-- Records supplied follows --

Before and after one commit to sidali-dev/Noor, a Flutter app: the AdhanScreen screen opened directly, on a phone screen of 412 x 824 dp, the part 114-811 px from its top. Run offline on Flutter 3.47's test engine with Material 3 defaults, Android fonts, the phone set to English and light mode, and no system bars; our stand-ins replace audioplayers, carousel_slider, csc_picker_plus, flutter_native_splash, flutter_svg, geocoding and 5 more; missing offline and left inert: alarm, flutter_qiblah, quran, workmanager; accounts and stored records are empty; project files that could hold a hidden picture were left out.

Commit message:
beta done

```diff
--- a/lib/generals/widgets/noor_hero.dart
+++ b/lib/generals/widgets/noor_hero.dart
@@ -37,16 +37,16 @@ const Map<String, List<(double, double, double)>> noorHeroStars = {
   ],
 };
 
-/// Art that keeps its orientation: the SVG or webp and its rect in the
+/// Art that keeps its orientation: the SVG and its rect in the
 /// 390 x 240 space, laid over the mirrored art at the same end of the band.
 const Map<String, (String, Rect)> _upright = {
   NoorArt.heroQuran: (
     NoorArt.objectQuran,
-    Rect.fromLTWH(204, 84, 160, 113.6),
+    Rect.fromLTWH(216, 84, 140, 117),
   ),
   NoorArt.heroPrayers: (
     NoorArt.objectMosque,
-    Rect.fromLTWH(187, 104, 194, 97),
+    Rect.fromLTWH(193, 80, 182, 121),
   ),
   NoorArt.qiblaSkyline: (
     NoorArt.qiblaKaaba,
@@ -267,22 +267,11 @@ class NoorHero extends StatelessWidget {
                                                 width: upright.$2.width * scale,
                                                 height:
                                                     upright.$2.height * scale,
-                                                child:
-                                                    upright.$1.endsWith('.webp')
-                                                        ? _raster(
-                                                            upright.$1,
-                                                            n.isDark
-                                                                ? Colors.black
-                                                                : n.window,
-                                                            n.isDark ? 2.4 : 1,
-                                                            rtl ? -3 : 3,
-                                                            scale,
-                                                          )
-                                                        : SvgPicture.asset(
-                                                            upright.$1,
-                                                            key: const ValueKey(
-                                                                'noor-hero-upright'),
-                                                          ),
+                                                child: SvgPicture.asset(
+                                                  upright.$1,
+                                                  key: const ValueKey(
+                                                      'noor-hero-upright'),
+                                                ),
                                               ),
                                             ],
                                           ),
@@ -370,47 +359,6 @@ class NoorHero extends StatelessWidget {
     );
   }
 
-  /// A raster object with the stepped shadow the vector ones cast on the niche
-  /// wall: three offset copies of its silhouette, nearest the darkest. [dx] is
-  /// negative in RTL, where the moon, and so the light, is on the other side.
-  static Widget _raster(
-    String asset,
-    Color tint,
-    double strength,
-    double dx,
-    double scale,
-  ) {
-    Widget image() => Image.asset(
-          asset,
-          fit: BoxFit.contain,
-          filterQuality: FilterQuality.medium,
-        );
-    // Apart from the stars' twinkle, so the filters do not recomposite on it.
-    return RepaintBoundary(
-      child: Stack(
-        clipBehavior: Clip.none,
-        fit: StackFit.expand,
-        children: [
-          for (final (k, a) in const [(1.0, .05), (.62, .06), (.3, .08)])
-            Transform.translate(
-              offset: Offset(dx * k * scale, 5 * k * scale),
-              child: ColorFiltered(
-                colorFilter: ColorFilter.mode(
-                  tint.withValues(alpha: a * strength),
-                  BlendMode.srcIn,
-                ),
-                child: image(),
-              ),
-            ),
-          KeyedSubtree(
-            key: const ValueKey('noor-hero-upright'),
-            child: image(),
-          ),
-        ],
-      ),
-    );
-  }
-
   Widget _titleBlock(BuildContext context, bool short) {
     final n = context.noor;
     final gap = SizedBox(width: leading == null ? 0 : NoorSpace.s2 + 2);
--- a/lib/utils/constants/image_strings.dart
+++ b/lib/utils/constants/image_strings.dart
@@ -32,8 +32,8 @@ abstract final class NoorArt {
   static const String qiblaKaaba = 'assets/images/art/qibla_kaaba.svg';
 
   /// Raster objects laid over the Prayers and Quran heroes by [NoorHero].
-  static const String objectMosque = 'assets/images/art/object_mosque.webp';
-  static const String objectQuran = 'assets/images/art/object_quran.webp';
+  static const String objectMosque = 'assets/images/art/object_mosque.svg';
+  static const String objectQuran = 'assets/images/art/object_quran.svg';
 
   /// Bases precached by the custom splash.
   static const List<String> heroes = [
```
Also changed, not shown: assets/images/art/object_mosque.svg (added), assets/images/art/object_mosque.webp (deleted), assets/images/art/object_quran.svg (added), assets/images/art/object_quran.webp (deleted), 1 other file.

-- Records supplied concluded --

◆ What needs to be done ◆
With no line skipped, repeat the records exactly.

◆ Reply to the exercise ◆
Before and after one commit to sidali-dev/Noor, a Flutter app: the AdhanScreen screen opened directly, on a phone screen of 412 x 824 dp, the part 114-811 px from its top. Run offline on Flutter 3.47's test engine with Material 3 defaults, Android fonts, the phone set to English and light mode, and no system bars; our stand-ins replace audioplayers, carousel_slider, csc_picker_plus, flutter_native_splash, flutter_svg, geocoding and 5 more; missing offline and left inert: alarm, flutter_qiblah, quran, workmanager; accounts and stored records are empty; project files that could hold a hidden picture were left out.

Commit message:
beta done

```diff
--- a/lib/generals/widgets/noor_hero.dart
+++ b/lib/generals/widgets/noor_hero.dart
@@ -37,16 +37,16 @@ const Map<String, List<(double, double, double)>> noorHeroStars = {
   ],
 };
 
-/// Art that keeps its orientation: the SVG or webp and its rect in the
+/// Art that keeps its orientation: the SVG and its rect in the
 /// 390 x 240 space, laid over the mirrored art at the same end of the band.
 const Map<String, (String, Rect)> _upright = {
   NoorArt.heroQuran: (
     NoorArt.objectQuran,
-    Rect.fromLTWH(204, 84, 160, 113.6),
+    Rect.fromLTWH(216, 84, 140, 117),
   ),
   NoorArt.heroPrayers: (
     NoorArt.objectMosque,
-    Rect.fromLTWH(187, 104, 194, 97),
+    Rect.fromLTWH(193, 80, 182, 121),
   ),
   NoorArt.qiblaSkyline: (
     NoorArt.qiblaKaaba,
@@ -267,22 +267,11 @@ class NoorHero extends StatelessWidget {
                                                 width: upright.$2.width * scale,
                                                 height:
                                                     upright.$2.height * scale,
-                                                child:
-                                                    upright.$1.endsWith('.webp')
-                                                        ? _raster(
-                                                            upright.$1,
-                                                            n.isDark
-                                                                ? Colors.black
-                                                                : n.window,
-                                                            n.isDark ? 2.4 : 1,
-                                                            rtl ? -3 : 3,
-                                                            scale,
-                                                          )
-                                                        : SvgPicture.asset(
-                                                            upright.$1,
-                                                            key: const ValueKey(
-                                                                'noor-hero-upright'),
-                                                          ),
+                                                child: SvgPicture.asset(
+                                                  upright.$1,
+                                                  key: const ValueKey(
+                                                      'noor-hero-upright'),
+                                                ),
                                               ),
                                             ],
                                           ),
@@ -370,47 +359,6 @@ class NoorHero extends StatelessWidget {
     );
   }
 
-  /// A raster object with the stepped shadow the vector ones cast on the niche
-  /// wall: three offset copies of its silhouette, nearest the darkest. [dx] is
-  /// negative in RTL, where the moon, and so the light, is on the other side.
-  static Widget _raster(
-    String asset,
-    Color tint,
-    double strength,
-    double dx,
-    double scale,
-  ) {
-    Widget image() => Image.asset(
-          asset,
-          fit: BoxFit.contain,
-          filterQuality: FilterQuality.medium,
-        );
-    // Apart from the stars' twinkle, so the filters do not recomposite on it.
-    return RepaintBoundary(
-      child: Stack(
-        clipBehavior: Clip.none,
-        fit: StackFit.expand,
-        children: [
-          for (final (k, a) in const [(1.0, .05), (.62, .06), (.3, .08)])
-            Transform.translate(
-              offset: Offset(dx * k * scale, 5 * k * scale),
-              child: ColorFiltered(
-                colorFilter: ColorFilter.mode(
-                  tint.withValues(alpha: a * strength),
-                  BlendMode.srcIn,
-                ),
-                child: image(),
-              ),
-            ),
-          KeyedSubtree(
-            key: const ValueKey('noor-hero-upright'),
-            child: image(),
-          ),
-        ],
-      ),
-    );
-  }
-
   Widget _titleBlock(BuildContext context, bool short) {
     final n = context.noor;
     final gap = SizedBox(width: leading == null ? 0 : NoorSpace.s2 + 2);
--- a/lib/utils/constants/image_strings.dart
+++ b/lib/utils/constants/image_strings.dart
@@ -32,8 +32,8 @@ abstract final class NoorArt {
   static const String qiblaKaaba = 'assets/images/art/qibla_kaaba.svg';
 
   /// Raster objects laid over the Prayers and Quran heroes by [NoorHero].
-  static const String objectMosque = 'assets/images/art/object_mosque.webp';
-  static const String objectQuran = 'assets/images/art/object_quran.webp';
+  static const String objectMosque = 'assets/images/art/object_mosque.svg';
+  static const String objectQuran = 'assets/images/art/object_quran.svg';
 
   /// Bases precached by the custom splash.
   static const List<String> heroes = [
```
Also changed, not shown: assets/images/art/object_mosque.svg (added), assets/images/art/object_mosque.webp (deleted), assets/images/art/object_quran.svg (added), assets/images/art/object_quran.webp (deleted), 1 other file.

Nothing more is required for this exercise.